As a teenager in the early and mid-'60s, I realized my dream of landing an irregular part-time job at Fisherman's Wharf. Located at the end of the shorter former pleasure pier, the Wharf, operated by a former Hughes machinist named Bill Stewart, charged a proletarian $1.50 a day and provided all the live bait you wanted. My mother would roll out of bed at 5 a.m. and drive me through the pitch dark the handful of blocks to the midcity bus station on Pico near Rimpau. I'd catch the 5:13 Santa Monica blue bus and disembark at the top of the Santa Monica Pier just before 6.
And when I would get to Fisherman's Wharf just as the sun was rising, and sometimes considerably before, the anticipation of getting that first line into the water was almost too much to bear. Before starting the day's work, I would fling my first cast with a live anchovy into the water and wait breathlessly. The 'chovy would paddle around in circles. If any bonito were around, they would mercilessly strike. First the dramatic boil, then a loud splash, a violent grab of the anchovy and the wonderful sound of the bonito ruthlessly peeling the line off your reel -- at least until you had the balls to clamp down the drag and see if your rig would hold this ferocious fish. A healthy bonito could fight like an aquatic tiger for five minutes or ã more and take you halfway around the pier before capitulating. Just as often it would humiliate you with a sudden snap of your line. Bill Stewart's son, a year younger than me, and a kid a year older, a legendary teen fisherman known only as Henry, would stand shoulder to shoulder with me for hours on end, cranking and horsing in what we were sure were the meanest, toughest bonies in the whole Pacific Ocean.

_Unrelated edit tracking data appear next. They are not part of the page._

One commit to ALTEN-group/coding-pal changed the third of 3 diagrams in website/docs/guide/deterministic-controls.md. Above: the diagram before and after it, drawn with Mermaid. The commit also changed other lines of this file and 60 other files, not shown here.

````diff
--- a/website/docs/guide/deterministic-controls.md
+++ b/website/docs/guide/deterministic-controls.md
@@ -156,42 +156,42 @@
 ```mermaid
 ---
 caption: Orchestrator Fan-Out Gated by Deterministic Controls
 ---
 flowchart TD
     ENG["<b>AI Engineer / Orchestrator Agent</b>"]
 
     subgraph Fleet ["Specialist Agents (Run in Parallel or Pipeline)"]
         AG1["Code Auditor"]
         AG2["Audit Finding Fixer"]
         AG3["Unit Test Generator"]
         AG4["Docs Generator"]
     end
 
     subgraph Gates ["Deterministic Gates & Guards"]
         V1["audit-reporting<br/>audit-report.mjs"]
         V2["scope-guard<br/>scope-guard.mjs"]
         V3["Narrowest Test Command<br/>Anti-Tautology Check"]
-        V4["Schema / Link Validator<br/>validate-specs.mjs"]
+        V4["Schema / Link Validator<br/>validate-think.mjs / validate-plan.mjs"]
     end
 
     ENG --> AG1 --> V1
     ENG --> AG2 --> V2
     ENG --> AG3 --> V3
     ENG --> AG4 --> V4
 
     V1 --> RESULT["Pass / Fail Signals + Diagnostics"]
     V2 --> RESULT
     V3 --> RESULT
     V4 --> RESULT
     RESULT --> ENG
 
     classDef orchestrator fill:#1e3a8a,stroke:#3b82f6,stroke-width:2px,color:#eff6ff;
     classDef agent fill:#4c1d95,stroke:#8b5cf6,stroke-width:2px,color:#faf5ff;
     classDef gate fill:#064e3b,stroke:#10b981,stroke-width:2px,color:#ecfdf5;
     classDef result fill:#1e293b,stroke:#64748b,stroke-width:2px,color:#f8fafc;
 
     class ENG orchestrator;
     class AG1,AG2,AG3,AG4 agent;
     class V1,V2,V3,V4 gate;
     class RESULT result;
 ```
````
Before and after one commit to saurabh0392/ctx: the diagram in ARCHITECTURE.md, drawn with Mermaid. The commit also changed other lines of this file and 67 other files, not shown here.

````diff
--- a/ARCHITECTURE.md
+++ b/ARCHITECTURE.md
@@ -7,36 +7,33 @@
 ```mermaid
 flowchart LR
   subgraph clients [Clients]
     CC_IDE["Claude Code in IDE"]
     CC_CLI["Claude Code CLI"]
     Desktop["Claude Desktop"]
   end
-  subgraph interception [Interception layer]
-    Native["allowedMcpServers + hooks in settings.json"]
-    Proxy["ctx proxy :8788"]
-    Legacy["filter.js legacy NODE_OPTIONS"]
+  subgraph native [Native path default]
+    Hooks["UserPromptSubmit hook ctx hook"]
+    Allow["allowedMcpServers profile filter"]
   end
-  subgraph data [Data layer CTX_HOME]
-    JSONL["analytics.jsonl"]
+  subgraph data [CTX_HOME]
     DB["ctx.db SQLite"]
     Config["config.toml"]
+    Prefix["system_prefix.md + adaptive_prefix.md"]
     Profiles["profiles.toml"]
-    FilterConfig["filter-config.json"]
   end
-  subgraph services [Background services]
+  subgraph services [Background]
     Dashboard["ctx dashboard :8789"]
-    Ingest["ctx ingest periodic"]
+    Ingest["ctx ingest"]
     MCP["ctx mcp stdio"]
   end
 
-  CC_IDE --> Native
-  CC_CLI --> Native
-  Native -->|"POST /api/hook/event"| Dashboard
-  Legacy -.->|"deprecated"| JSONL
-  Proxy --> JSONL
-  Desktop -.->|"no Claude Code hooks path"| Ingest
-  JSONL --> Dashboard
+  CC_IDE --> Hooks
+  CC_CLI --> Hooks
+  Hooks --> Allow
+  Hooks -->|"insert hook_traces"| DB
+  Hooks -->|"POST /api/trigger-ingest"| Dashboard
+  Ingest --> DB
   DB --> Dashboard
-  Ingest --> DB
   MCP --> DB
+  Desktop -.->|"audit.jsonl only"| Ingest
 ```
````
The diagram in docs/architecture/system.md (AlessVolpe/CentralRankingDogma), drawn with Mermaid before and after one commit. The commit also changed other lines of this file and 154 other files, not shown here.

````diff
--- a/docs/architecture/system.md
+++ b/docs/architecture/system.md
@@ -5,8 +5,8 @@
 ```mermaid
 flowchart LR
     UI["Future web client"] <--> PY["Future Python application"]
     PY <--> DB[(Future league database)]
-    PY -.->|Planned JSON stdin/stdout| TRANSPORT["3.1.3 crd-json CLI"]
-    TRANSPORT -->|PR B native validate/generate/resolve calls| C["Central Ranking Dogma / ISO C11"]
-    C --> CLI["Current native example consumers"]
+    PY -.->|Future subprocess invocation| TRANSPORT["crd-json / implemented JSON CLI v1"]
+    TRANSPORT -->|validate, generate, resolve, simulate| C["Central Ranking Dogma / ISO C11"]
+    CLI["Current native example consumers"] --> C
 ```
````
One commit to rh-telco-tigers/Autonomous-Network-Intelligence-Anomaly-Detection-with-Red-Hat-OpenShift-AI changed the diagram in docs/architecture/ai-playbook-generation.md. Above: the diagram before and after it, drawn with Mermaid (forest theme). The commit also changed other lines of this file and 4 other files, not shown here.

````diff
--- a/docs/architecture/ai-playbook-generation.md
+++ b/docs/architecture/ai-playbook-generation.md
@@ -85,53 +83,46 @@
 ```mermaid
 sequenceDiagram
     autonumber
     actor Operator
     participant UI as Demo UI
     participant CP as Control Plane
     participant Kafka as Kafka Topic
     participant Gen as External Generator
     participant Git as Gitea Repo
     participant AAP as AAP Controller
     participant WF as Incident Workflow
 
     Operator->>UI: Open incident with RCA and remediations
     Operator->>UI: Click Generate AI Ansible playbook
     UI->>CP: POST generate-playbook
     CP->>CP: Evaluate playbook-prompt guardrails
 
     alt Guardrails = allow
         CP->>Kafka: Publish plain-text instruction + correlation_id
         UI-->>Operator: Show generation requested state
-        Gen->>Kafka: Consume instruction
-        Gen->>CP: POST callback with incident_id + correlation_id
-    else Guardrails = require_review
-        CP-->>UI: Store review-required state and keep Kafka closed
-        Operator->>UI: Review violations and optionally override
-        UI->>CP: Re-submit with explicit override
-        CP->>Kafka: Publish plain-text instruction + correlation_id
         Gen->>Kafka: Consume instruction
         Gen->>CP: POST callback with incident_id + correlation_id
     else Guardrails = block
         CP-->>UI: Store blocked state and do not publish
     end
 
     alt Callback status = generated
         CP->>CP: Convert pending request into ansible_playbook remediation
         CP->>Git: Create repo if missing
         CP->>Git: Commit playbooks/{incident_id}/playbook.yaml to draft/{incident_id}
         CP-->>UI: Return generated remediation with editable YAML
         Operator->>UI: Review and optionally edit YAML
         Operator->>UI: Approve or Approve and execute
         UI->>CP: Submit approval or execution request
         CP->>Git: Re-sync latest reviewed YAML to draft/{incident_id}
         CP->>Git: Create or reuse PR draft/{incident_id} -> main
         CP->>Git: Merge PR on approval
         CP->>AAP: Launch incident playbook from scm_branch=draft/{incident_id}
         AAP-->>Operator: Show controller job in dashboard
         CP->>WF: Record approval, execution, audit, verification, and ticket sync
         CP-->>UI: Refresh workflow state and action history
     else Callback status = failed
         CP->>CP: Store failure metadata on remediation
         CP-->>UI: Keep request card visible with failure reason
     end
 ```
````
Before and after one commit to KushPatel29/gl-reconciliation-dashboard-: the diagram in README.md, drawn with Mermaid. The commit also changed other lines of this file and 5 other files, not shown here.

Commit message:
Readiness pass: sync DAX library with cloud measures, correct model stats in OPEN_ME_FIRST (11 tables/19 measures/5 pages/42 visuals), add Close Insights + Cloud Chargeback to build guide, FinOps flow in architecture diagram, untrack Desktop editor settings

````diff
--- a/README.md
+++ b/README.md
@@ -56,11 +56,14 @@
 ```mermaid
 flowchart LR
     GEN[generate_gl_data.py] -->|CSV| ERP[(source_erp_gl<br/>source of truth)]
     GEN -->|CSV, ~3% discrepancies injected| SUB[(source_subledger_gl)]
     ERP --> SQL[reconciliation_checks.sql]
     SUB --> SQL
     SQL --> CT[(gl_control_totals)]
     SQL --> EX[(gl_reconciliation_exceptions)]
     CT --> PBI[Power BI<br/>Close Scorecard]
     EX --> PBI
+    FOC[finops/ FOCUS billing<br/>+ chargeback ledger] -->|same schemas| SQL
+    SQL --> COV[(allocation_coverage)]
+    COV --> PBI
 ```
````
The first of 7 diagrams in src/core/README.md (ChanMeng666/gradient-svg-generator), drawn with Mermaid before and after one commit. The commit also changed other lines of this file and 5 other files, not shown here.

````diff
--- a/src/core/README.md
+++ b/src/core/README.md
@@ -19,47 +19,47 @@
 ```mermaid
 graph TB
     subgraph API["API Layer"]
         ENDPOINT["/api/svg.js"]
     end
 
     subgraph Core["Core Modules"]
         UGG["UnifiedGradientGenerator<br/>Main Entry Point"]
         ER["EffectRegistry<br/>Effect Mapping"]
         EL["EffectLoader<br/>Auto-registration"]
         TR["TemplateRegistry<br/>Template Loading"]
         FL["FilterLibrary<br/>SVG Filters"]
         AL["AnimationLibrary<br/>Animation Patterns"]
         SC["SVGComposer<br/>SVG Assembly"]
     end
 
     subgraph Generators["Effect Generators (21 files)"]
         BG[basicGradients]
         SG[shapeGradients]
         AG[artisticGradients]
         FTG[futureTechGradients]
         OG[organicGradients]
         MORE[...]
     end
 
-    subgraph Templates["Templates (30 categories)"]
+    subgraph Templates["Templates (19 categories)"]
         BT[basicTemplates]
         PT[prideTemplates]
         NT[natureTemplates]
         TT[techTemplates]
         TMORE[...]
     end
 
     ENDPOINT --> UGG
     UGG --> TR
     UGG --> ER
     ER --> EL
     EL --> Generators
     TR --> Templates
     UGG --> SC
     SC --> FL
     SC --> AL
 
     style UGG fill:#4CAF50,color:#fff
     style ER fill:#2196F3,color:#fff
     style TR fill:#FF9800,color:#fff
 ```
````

THIS WAS TRULY THE HIGH POINT of Santa Monica Pier fishing. In the mid-1950s, Versal Schuler had opened up Santa Monica Sportfishing on the municipal side of the pier. From renting out skiffs he soon moved to operating a whole fleet of sport-fishing boats. On the Bright I, we would drift for halibut off the Malibu flats near the old Getty. From the half-day boats Kiaoraand Indiana, we'd fill sacks with bonies and "barries" -- the toothsome, log-size barracudas. The New Sunbeamseiner would chug up to the pier, weighted down in the water, its tanks bulging with squirming anchovies, a flock of pelicans squawking on its rails. Versal would warehouse the live bait in nets fastened to the bottom of a wooden receiver anchored a couple of dozen yards off the pier. The predator fish would teem and froth around the receiver, eyeing the juicy 'chovies. Versal was no dummy. For a couple of bucks he'd let you stand on the cramped porch behind his bait shop, and from there you could cast right in front of the receiver. Our shoulders would ache at the end of a punishing day decking the bonies. Versal passed away just a couple of years ago, but he remains the patron saint of Santa Monica fishermen, who helped bury him at sea.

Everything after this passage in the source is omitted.